**** Data provided ****

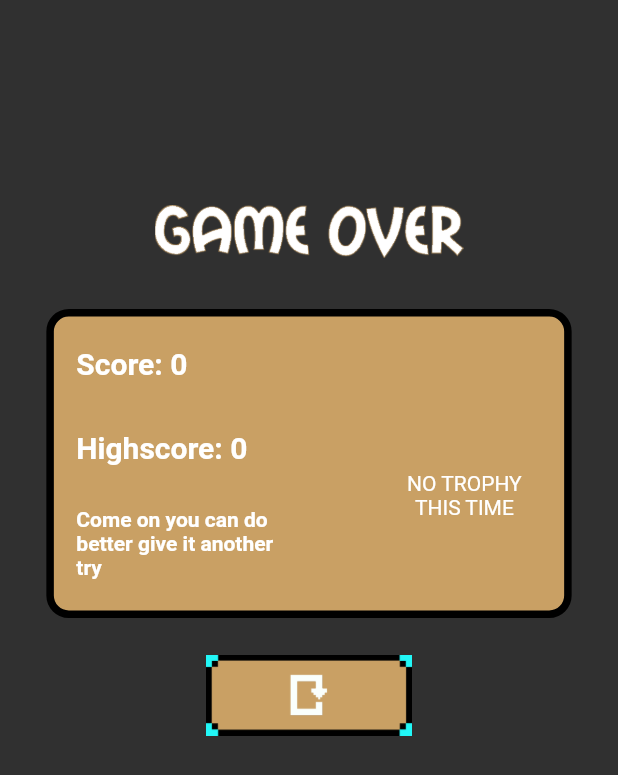
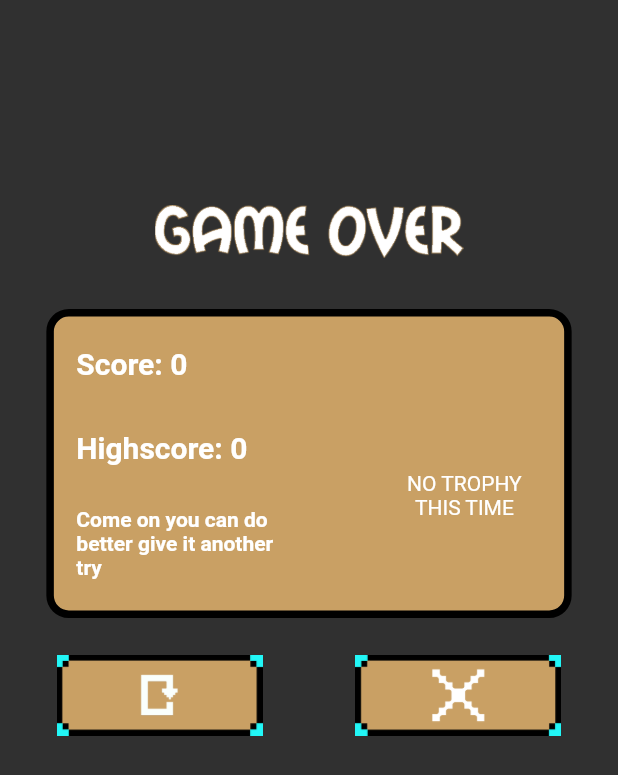
Before and after one commit to Borokoro/jumpy_jumper_jumps, a Flutter app: the GameOverMenu widget shown alone on an empty page, opened directly with empty values, on a phone screen of 412 x 824 dp. Shown: the top 775 px of the screen. Run offline on Flutter 3.47's test engine with Material 2 defaults, Android fonts, the light colour scheme and no system bars; our stand-ins replace google_fonts, shared_preferences; missing offline and left inert: flame, flame_audio; accounts and stored records are empty.

Commit message:
update 2

```diff
--- a/lib/Main_menu/GameOverMenu.dart
+++ b/lib/Main_menu/GameOverMenu.dart
@@ -1,5 +1,8 @@
+import 'dart:io';
+
 import 'package:flutter/cupertino.dart';
 import 'package:flutter/material.dart';
+import 'package:flutter/services.dart';
 import 'package:jumpy_jumper_jumps/Game/MainGame.dart';
 import 'package:jumpy_jumper_jumps/Main_menu/MainMenu.dart';
 
@@ -136,7 +139,7 @@ class GameOverMenu extends StatelessWidget {
                                           children: const [
                                             Text('GOLDEN TROPHY?!?!', textAlign: TextAlign.center,),
                                             SizedBox(height: 4),
-                                            Text('you are insane', textAlign: TextAlign.center,),
+                                            Text('you are pro', textAlign: TextAlign.center,),
                                           ],
                                         )
                                       : Column(
@@ -155,6 +158,9 @@ class GameOverMenu extends StatelessWidget {
               ],
             ),
           ),
+          Row(
+            mainAxisAlignment: MainAxisAlignment.center,
+            children: [
               GestureDetector(
                 onTap: () {
                   gameRef.overlays.remove(GameOverMenu.ID);
@@ -170,35 +176,27 @@ class GameOverMenu extends StatelessWidget {
                   ),
                 ),
               ),
+              SizedBox(
+                width: MediaQuery.of(context).size.width*0.15,
+              ),
+              GestureDetector(
+                onTap: () {
+                  //SystemChannels.platform.invokeMethod('SystemNavigator.pop');
+                  exit(0);
+                },
+                child: Container(
+                  width: MediaQuery.of(context).size.width/3,
+                  height: MediaQuery.of(context).size.height/8,
+                  decoration: const BoxDecoration(
+                    image: DecorationImage(
+                        image: AssetImage('assets/images/buttonExit1.png')),
+                  ),
+                ),
+              ),
+            ],
+          ),
         ],
       ),
     );
   }
 }
-
-/* // Restart button.
-          SizedBox(
-            width: MediaQuery.of(context).size.width / 3,
-            child: ElevatedButton(
-              onPressed: () {
-                gameRef.overlays.remove(GameOverMenu.ID);
-                gameRef.reset();
-                gameRef.resumeEngine();
-              },
-              child: const Text('Restart'),
-            ),
-          ),
- */
-
-/*
-gameRef.scorePoints >= 10 && gameRef.scorePoints < 30
-                              ? const AssetImage('assets/images/brown.png')
-                              : gameRef.scorePoints >= 30 && gameRef.scorePoints < 50
-                                  ? const AssetImage(
-                                      'assets/images/silver.png')
-                                  : gameRef.scorePoints >= 50
-                                      ? const AssetImage(
-                                          'assets/images/gold.png')
-                                      : const AssetImage(
-                                          'assets/images/nothing.png')
- */
--- a/pubspec.yaml
+++ b/pubspec.yaml
@@ -15,7 +15,7 @@ publish_to: 'none' # Remove this line if you wish to publish to pub.dev
 # In iOS, build-name is used as CFBundleShortVersionString while build-number used as CFBundleVersion.
 # Read more about iOS versioning at
 # https://developer.apple.com/library/archive/documentation/General/Reference/InfoPlistKeyReference/Articles/CoreFoundationKeys.html
-version: 1.0.0+3
+version: 1.0.0+4
 
 environment:
   sdk: ">=2.15.0 <3.0.0"
```
Also changed, not shown: assets/images/buttonExit1.png (added). Lines whose indentation alone changed are shown as unchanged.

****

Task instructions
Go over the records above line by line and count those holding the word "Restart". Reply only with the number.

Answer to this task
2